This form of bergere was named a 'curricle', after the Roman magistrate or consul's seat, by Thomas Sheraton in The Cabinet Dictionary, London, 1803. The name was adopted by Gillows of London, who supplied five chairs of this model between 1811-1812 to Wilbraham Egerton for Tatton Park, Cheshire, at a cost of five pounds each and intended for bedrooms and dressing-rooms (N. Goodison and J.Hardy, 'Gillows at Tatton Park', Furniture History, 1970, pl. 16A and S. Bourne, 'Gillow Chairs and Fashion', Exhibition Catalogue, Blackburn, 1991, pp.32-33. A pair of this type of bergeres, attributed to Gillows, were sold anonymously, Christie's, London, 28 November 2002, lot 83 (£20,315).

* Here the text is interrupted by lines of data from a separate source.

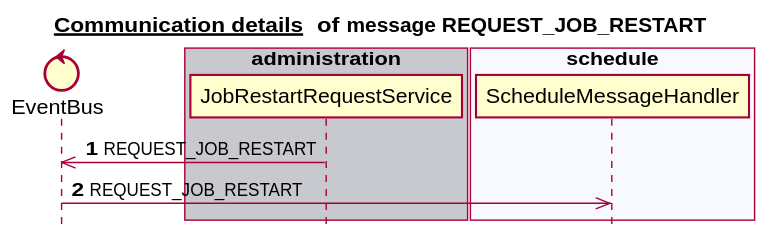
Earlier version of the PlantUML export docs/latest/images/gen_domain_messaging_request_job_restart.svg (mercedes-benz/sechub).
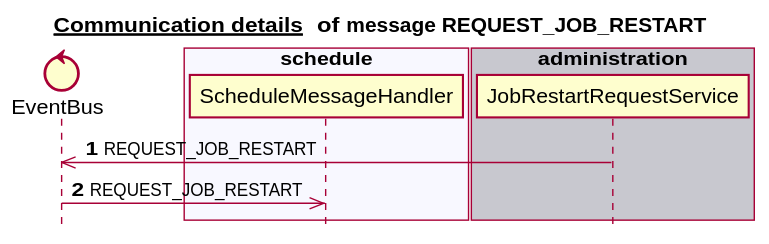
Later version of the same file.

The edit, as a diff of the source:
```diff
@@ -6,17 +6,17 @@
 
 
 control EventBus
-box "notification" #C8C8CF
-end box
-box "authorization" #F8F8FF
-end box
-box "administration" #C8C8CF
-   participant JobRestartRequestService
+box "scan" #C8C8CF
 end box
 box "schedule" #F8F8FF
    participant ScheduleMessageHandler
 end box
-box "scan" #C8C8CF
+box "authorization" #C8C8CF
+end box
+box "notification" #F8F8FF
+end box
+box "administration" #C8C8CF
+   participant JobRestartRequestService
 end box
 autonumber 1
 JobRestartRequestService ->> EventBus:REQUEST_JOB_RESTART
```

A single caned bergere, in the manner of Gillows, was sold anonymously, Christie's, London, 22 April 2006, lot 311 (£5,040).